About this exercise: Go through the data and report each line that holds the string "Damansara".

---------- Provided data

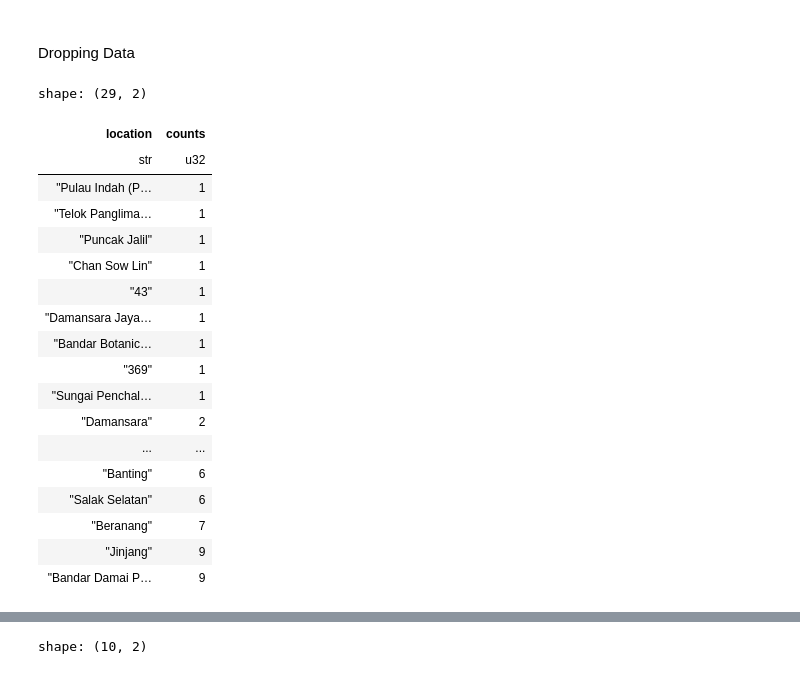
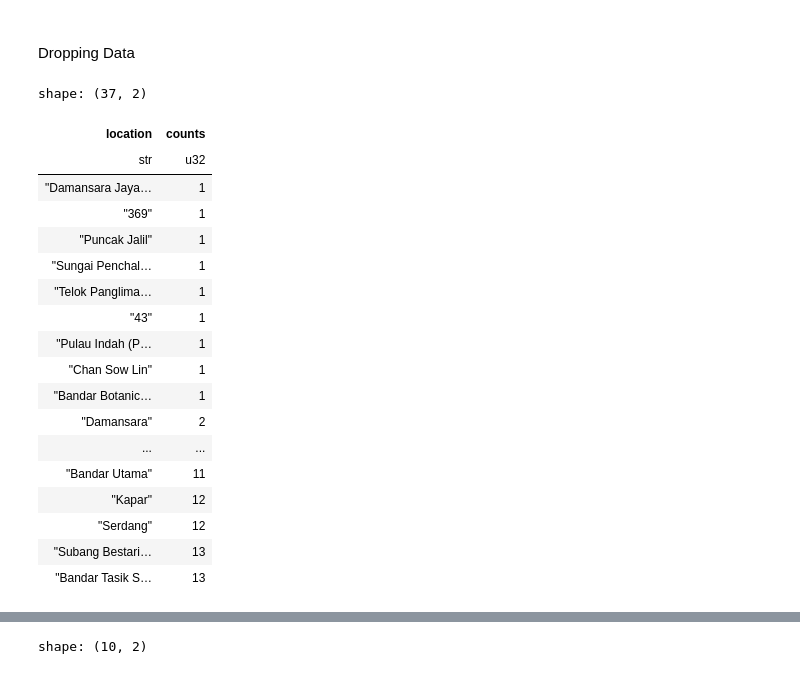
Before and after one commit to dannymirxa/mudah_KL_price_prediction, a Jupyter notebook: PredictionwithSVRPipe.ipynb, the cells around one changed output, grey strips where cells are left out. Drawn from its saved outputs; the diff is of its cells as text; code cells hidden in the pictures.

```diff
--- a/PredictionwithSVRPipe.ipynb
+++ b/PredictionwithSVRPipe.ipynb
@@ -630,25 +630,25 @@ set()
 ####
 Dropping Data
 # %%
-dfx["location"].value_counts().sort("counts").head(29)
+dfx["location"].value_counts().sort("counts").head(37)
 # %% [output]
-shape: (29, 2)
+shape: (37, 2)
 | location | counts |
 | str | u32 |
+| "Damansara Jaya… | 1 |
+| "369" | 1 |
+| "Puncak Jalil" | 1 |
+| "Sungai Penchal… | 1 |
+| "Telok Panglima… | 1 |
+| "43" | 1 |
 | "Pulau Indah (P… | 1 |
-| "Telok Panglima… | 1 |
-| "Puncak Jalil" | 1 |
 | "Chan Sow Lin" | 1 |
-| "43" | 1 |
-| "Damansara Jaya… | 1 |
 | "Bandar Botanic… | 1 |
-| "369" | 1 |
-| "Sungai Penchal… | 1 |
 | "Damansara" | 2 |
 | ... | ... |
-| "Banting" | 6 |
-| "Salak Selatan" | 6 |
-| "Beranang" | 7 |
-| "Jinjang" | 9 |
-| "Bandar Damai P… | 9 |
+| "Bandar Utama" | 11 |
+| "Kapar" | 12 |
+| "Serdang" | 12 |
+| "Subang Bestari… | 13 |
+| "Bandar Tasik S… | 13 |
 # %%
```
Also changed, not shown: parts of 75 cells of this notebook.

--------------------

Solution to the problem:
+| "Damansara Jaya… | 1 |
-| "Damansara Jaya… | 1 |
 | "Damansara" | 2 |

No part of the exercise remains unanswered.